"Shadow Proclamation." he answered, and then saw that neither Amy nor Liam showed any hint of understanding. "They're a kind of outer space Police. It's a long story, but they'll see to him. I sent a little message, listing his crimes."
And before Liam could further question the 'outer space police', Amy suddenly remembered something:
"Doctor! What about the koala bear?" she asked.
The Doctor shook his head. "Big misunderstanding." he said. "He was supposed to be fishing in Acapulco and he made a wrong turn. He was as scared to see us as we were him."
The Doctor and Amy decided to accompany Liam on the short distance back to his house and make sure he got home safely.
"This is me." he said, as they arrived outside his front door.
"Right then." Amy said, crouching down and giving him a tight hug. "Bye, Liam."
"Bye." he mumbled back, hoping she wouldn't see his slightly pink cheeks.
"Put it there, mate." the Doctor said, extending his hand for Liam to shake. "See you around sometime. Now go on, get in before your mother starts to worry."
Liam shook the Doctor's hand, opened his gate and walked to his door. He stopped before he went inside.
"I'm sorry, about tonight." he said to them.
"Why?" Amy asked. "It wasn't your fault."
Liam shook his head. "If I had just been brave and gone into the Cave myself, you wouldn't have gotten involved."
The Doctor frowned and leant on Liam's gate.
"For starters, if you'd gone in straight away, the dust mite would have got you and you'd have never been heard of again." he said. "But being brave doesn't mean you can't get scared every now and then. You were still scared when you threw that cricket ball, weren't you?" Liam nodded. "But you threw it anyway. See, real bravery is about being scared, and doing the right thing anyway."
The Doctor smiled, and Liam instantly felt better. He said goodnight, and clutching his Granddad's cricket ball, went inside and shut the door behind him.
"Well," Amy said as she and the Doctor set off back to the TARDIS. "that was a night and a half. I was chased by a koala bear, zapped into dust, and got up close and personal with some smelly bins."
"Yeah. But, now that the dust has settled…"
"Oh, God." she groaned again, and he laughed.
They gave one last look back at the school when they got to the TARDIS.
"How do you reckon it got here, the dust mite?" Amy asked

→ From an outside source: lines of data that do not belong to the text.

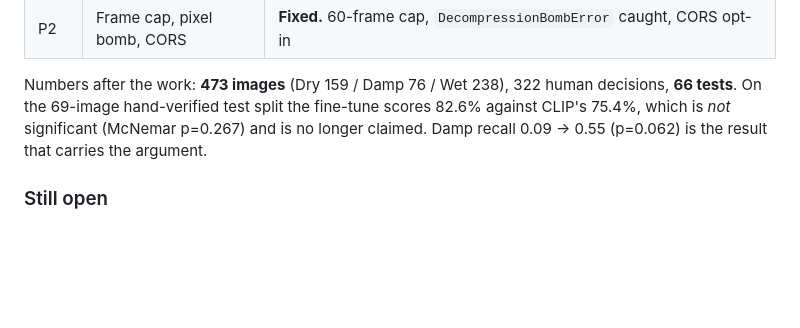
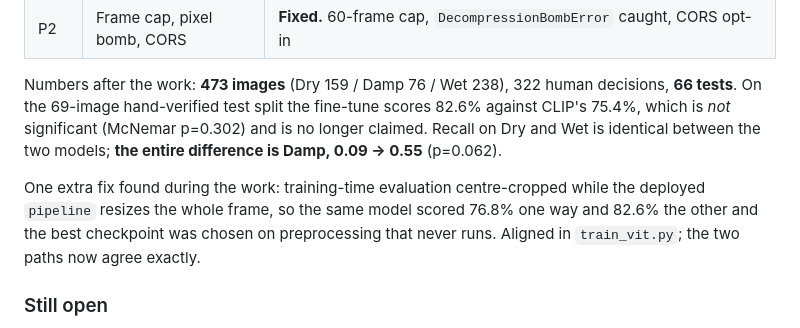
Before and after one commit to ChaitanyaGidwani/F1, a Markdown page: improvement.md, the part around the change. Rendered like a GitHub page; blank space fills up the shorter version.

Commit message:
docs: update evaluation statistics and correct training-time preprocessing discrepancy in improvement.md

```diff
--- a/improvement.md
+++ b/improvement.md
@@ -22,9 +22,15 @@ Everything below the line was the original audit. This is what changed after it.
 
 Numbers after the work: **473 images** (Dry 159 / Damp 76 / Wet 238), 322 human
 decisions, **66 tests**. On the 69-image hand-verified test split the fine-tune
-scores 82.6% against CLIP's 75.4%, which is *not* significant (McNemar p=0.267)
-and is no longer claimed. Damp recall 0.09 -> 0.55 (p=0.062) is the result that
-carries the argument.
+scores 82.6% against CLIP's 75.4%, which is *not* significant (McNemar p=0.302)
+and is no longer claimed. Recall on Dry and Wet is identical between the two
+models; **the entire difference is Damp, 0.09 -> 0.55** (p=0.062).
+
+One extra fix found during the work: training-time evaluation centre-cropped
+while the deployed `pipeline` resizes the whole frame, so the same model scored
+76.8% one way and 82.6% the other and the best checkpoint was chosen on
+preprocessing that never runs. Aligned in `train_vit.py`; the two paths now
+agree exactly.
 
 ### Still open
 
```
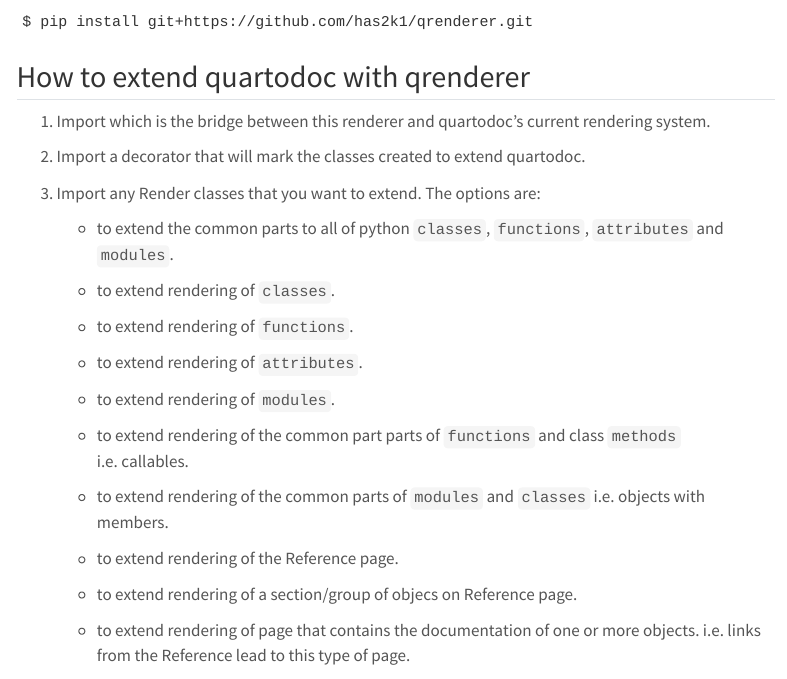
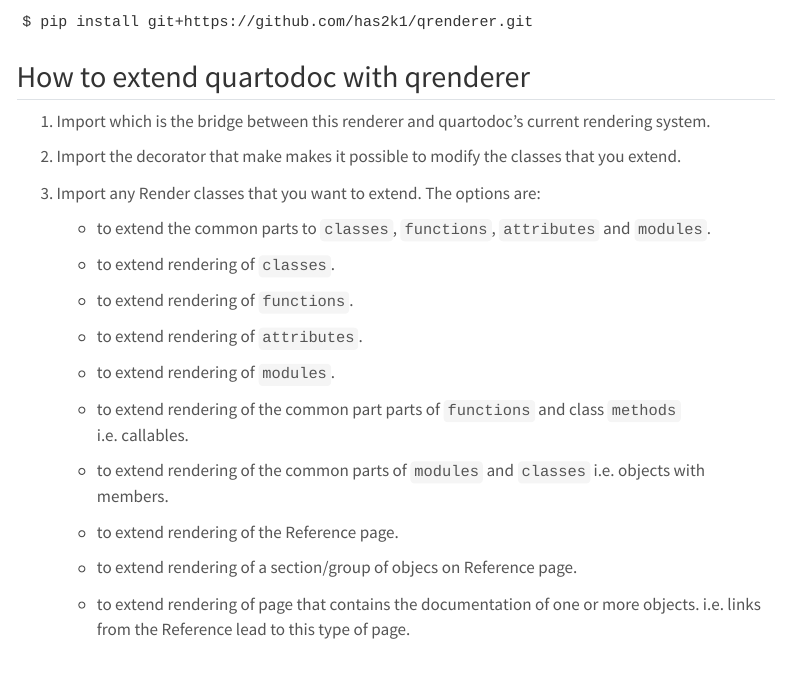
Before and after one commit to has2k1/qrenderer, a Quarto document (doc/index.qmd): the page in a window 1100 px wide, from 210 px down. Rendered offline with R 4.5, knitr and Pandoc in place of Quarto, with nearby package versions; menus at the side of the page are left out.

Commit message:
Touchup documentation

```diff
--- a/doc/index.qmd
+++ b/doc/index.qmd
@@ -18,12 +18,13 @@
 1. Import [](`~qrenderer.QRenderer`) which is the bridge between this renderer and
    quartodoc's current rendering system.
 
-2. Import a decorator [](`extend_base_class`) that will mark the classes
-   created to extend quartodoc.
+2. Import the decorator [](`~qrenderer.extend_base_class`) that make makes it
+   possible to modify the classes that you extend.
 
 3. Import any Render classes that you want to extend. The options are:
 
-   - [](`~qrenderer.RenderDoc`) to extend the common parts to all of python `classes`, `functions`, `attributes` and `modules`.
+   - [](`~qrenderer.RenderDoc`) to extend the common parts to `classes`,
+     `functions`, `attributes` and `modules`.
 
    - [](`~qrenderer.RenderDocClass`) to extend rendering of `classes`.
 
```
Also changed, not shown: README.md.
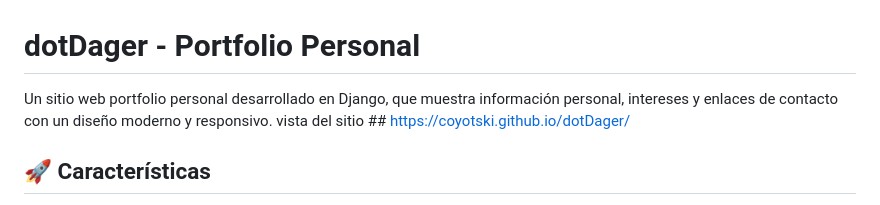
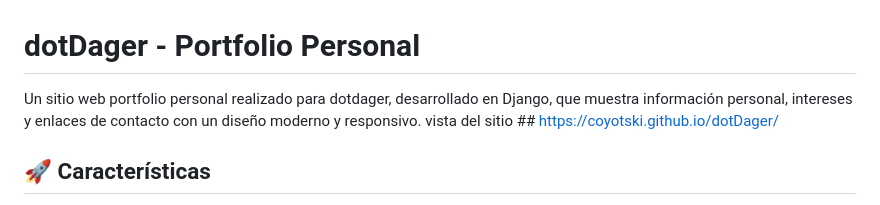
Before and after one commit to Coyotski/dotDager, a Markdown page: README.md, the part around the change. GitHub-like rendering.

Commit message:
Update description for personal portfolio site

```diff
--- a/README.md
+++ b/README.md
@@ -1,6 +1,6 @@
 # dotDager - Portfolio Personal
 
-Un sitio web portfolio personal desarrollado en Django, que muestra información personal, intereses y enlaces de contacto con un diseño moderno y responsivo.
+Un sitio web portfolio personal realizado para dotdager, desarrollado en Django, que muestra información personal, intereses y enlaces de contacto con un diseño moderno y responsivo.
 vista del sitio ## https://coyotski.github.io/dotDager/
 
 ## 🚀 Características
```
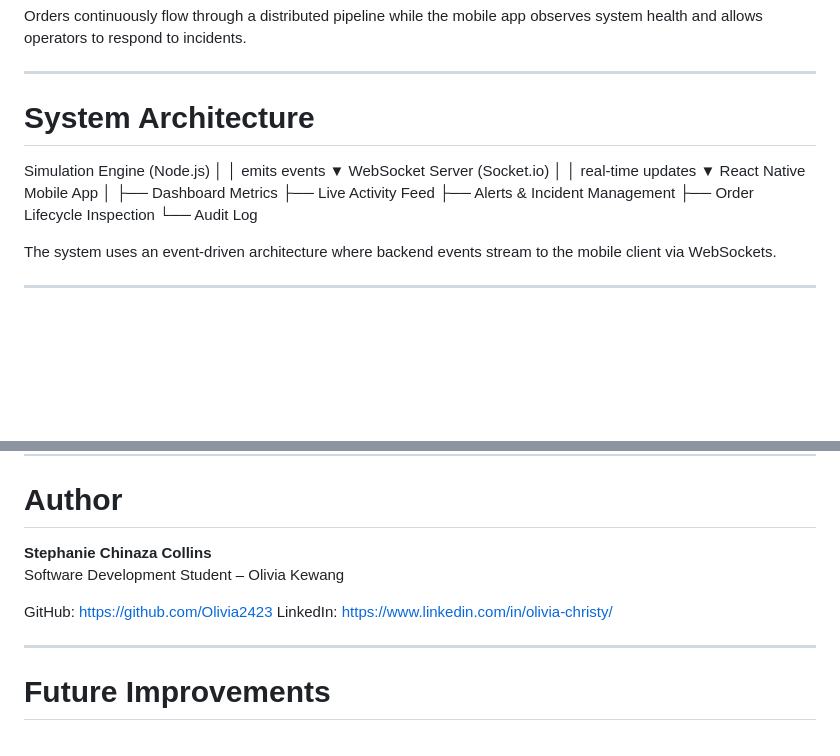
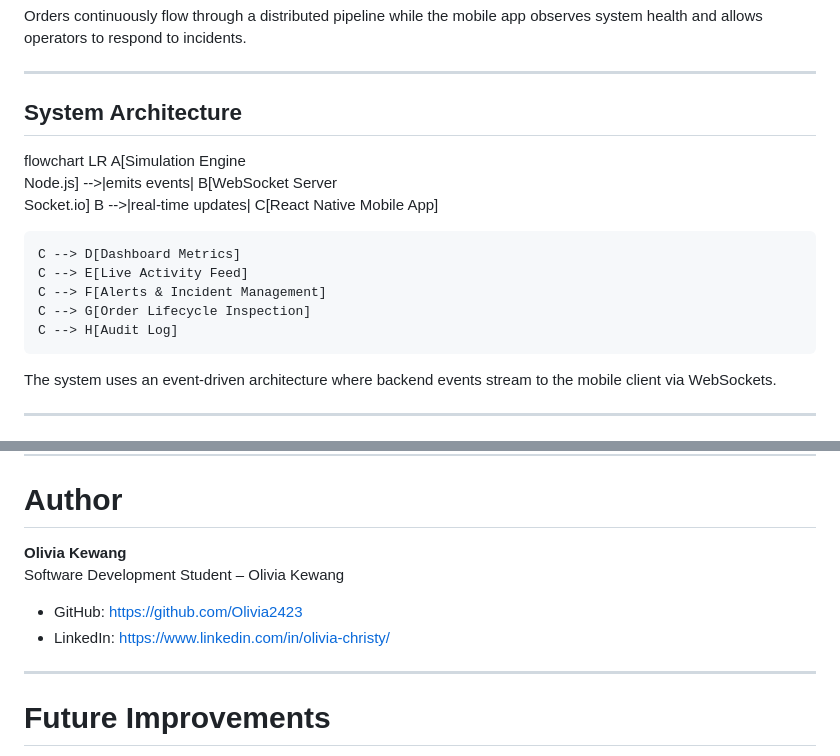
Before and after one commit to Olivia2423/PulseOps, a Markdown page: README.md, 2 parts joined by grey strips. GitHub-like rendering; blank space fills up the shorter version.

Commit message:
Revise system architecture and improve README formatting
Updated the system architecture section to use a flowchart format and made minor formatting adjustments throughout the README.

```diff
--- a/README.md
+++ b/README.md
@@ -23,22 +23,17 @@ Orders continuously flow through a distributed pipeline while the mobile app obs
 
 ---
 
-# System Architecture
-Simulation Engine (Node.js)
-│
-│ emits events
-▼
-WebSocket Server (Socket.io)
-│
-│ real-time updates
-▼
-React Native Mobile App
-│
-├── Dashboard Metrics
-├── Live Activity Feed
-├── Alerts & Incident Management
-├── Order Lifecycle Inspection
-└── Audit Log
+## System Architecture
+
+flowchart LR
+    A[Simulation Engine<br>Node.js] -->|emits events| B[WebSocket Server<br>Socket.io]
+    B -->|real-time updates| C[React Native Mobile App]
+
+    C --> D[Dashboard Metrics]
+    C --> E[Live Activity Feed]
+    C --> F[Alerts & Incident Management]
+    C --> G[Order Lifecycle Inspection]
+    C --> H[Audit Log]
 
 
 The system uses an event-driven architecture where backend events stream to the mobile client via WebSockets.
@@ -222,11 +217,11 @@ These patterns are commonly used in logistics systems, payment platforms, market
 
 # Author
 
-**Stephanie Chinaza Collins**
+**Olivia Kewang**
 Software Development Student – Olivia Kewang
 
-GitHub: https://github.com/Olivia2423
-LinkedIn: https://www.linkedin.com/in/olivia-christy/
+- GitHub: https://github.com/Olivia2423
+- LinkedIn: https://www.linkedin.com/in/olivia-christy/
 
 ---
 
```
Also changed, not shown: other parts of README.md (+8 -8 lines).
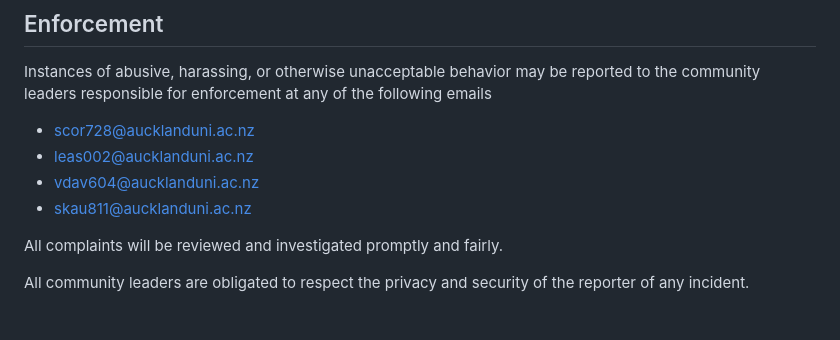
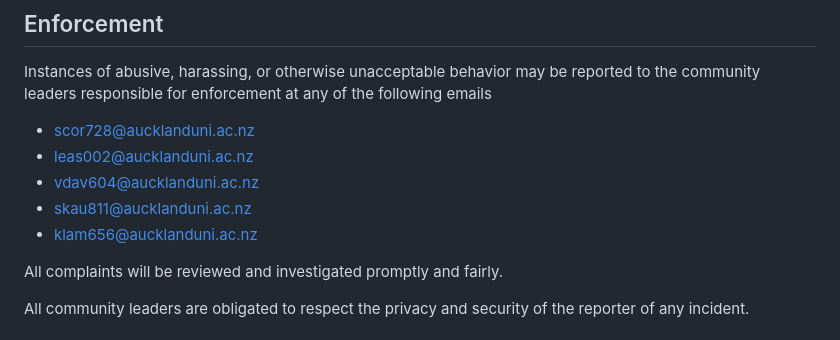
Before and after one commit to SOFTENG310-2023/TimeWeaver, a Markdown page: CODE_OF_CONDUCT.md, the part around the change. GitHub-like rendering.

Commit message:
Update CODE_OF_CONDUCT.md
Added Mailto: links to contact section

```diff
--- a/CODE_OF_CONDUCT.md
+++ b/CODE_OF_CONDUCT.md
@@ -65,10 +65,11 @@ representative at an online or offline event.
 Instances of abusive, harassing, or otherwise unacceptable behavior may be
 reported to the community leaders responsible for enforcement at any of the following emails
 
-- scor728@aucklanduni.ac.nz
-- leas002@aucklanduni.ac.nz
-- vdav604@aucklanduni.ac.nz
-- skau811@aucklanduni.ac.nz
+- [scor728@aucklanduni.ac.nz](mailto:scor728@aucklanduni.ac.nz)
+- [leas002@aucklanduni.ac.nz](mailto:leas002@aucklanduni.ac.nz)
+- [vdav604@aucklanduni.ac.nz](mailto:vdav604@aucklanduni.ac.nz)
+- [skau811@aucklanduni.ac.nz](mailto:skau811@aucklanduni.ac.nz)
+- [klam656@aucklanduni.ac.nz](mailto:klam656@aucklanduni.ac.nz)
 
 All complaints will be reviewed and investigated promptly and fairly.
 
```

The Doctor shrugged, opening the doors of the TARDIS. "Dunno. But its gone now, that's what's important. The Cave is empty."
They stepped into the TARDIS, and moved on to the next adventure.
The children of St Finbar's never stopped fearing the Cave, and only Liam Edwards knew that that fear was once justified. But not anymore. In Liam's mind, from that day forward the Cave was just exactly what it seemed; a bin area.
But as someone had once told him, things are very rarely exactly what they seem.
Because when the bin-man entered the Cave the next day, he noticed that in one of the bins, there was a strange crack.